## WHAT THE EXERCISE ASKS
A complete answer lists every line of the material where the string "partially" occurs.

##### DATA SUPPLIED #####

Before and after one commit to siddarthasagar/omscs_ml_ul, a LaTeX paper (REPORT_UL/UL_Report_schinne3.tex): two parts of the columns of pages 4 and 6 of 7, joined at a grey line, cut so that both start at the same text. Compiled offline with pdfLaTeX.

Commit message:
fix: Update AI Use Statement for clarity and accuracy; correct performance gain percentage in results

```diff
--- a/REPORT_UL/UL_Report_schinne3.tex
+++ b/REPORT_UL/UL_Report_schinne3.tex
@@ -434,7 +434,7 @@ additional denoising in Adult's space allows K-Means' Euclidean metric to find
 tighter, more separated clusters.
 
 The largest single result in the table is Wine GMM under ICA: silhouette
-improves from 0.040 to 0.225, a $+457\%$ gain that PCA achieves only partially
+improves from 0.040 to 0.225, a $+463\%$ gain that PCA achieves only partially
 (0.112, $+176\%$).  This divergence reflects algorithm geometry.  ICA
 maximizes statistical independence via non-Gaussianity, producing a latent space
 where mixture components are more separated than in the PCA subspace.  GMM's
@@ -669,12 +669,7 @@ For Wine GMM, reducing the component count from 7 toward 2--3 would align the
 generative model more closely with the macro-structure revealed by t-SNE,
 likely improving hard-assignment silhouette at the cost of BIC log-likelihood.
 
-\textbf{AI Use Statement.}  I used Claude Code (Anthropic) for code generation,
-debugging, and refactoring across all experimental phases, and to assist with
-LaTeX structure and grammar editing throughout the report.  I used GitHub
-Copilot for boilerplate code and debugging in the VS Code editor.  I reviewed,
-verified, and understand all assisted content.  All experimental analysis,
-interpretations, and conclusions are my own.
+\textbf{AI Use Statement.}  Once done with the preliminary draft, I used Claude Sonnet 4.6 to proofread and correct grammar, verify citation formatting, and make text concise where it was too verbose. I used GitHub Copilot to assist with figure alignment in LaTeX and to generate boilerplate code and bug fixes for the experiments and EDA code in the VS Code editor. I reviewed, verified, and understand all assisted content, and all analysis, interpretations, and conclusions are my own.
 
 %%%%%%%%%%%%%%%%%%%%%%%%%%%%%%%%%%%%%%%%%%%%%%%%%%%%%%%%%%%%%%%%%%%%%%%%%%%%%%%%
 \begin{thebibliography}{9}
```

#####
##### DATA SUPPLIED #####

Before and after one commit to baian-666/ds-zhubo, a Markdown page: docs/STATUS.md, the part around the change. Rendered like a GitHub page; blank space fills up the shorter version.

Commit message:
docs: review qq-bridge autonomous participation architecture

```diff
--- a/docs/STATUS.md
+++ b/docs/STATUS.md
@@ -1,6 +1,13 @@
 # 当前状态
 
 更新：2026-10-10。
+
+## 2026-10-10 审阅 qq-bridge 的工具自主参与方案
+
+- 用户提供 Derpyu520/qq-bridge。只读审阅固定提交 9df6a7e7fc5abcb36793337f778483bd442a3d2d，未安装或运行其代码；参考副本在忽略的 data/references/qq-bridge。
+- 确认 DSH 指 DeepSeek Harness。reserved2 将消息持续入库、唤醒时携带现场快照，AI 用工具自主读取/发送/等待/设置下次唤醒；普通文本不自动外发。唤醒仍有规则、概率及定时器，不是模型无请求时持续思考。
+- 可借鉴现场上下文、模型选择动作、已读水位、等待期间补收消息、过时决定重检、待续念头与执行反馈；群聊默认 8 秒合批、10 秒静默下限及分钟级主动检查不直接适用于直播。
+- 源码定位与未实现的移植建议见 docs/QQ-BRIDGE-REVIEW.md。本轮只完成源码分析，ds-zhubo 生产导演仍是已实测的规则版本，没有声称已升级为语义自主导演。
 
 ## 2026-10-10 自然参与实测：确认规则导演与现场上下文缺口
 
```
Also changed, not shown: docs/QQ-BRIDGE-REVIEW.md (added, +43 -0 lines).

#####

## TASK ANSWER
-improves from 0.040 to 0.225, a $+457\%$ gain that PCA achieves only partially
+improves from 0.040 to 0.225, a $+463\%$ gain that PCA achieves only partially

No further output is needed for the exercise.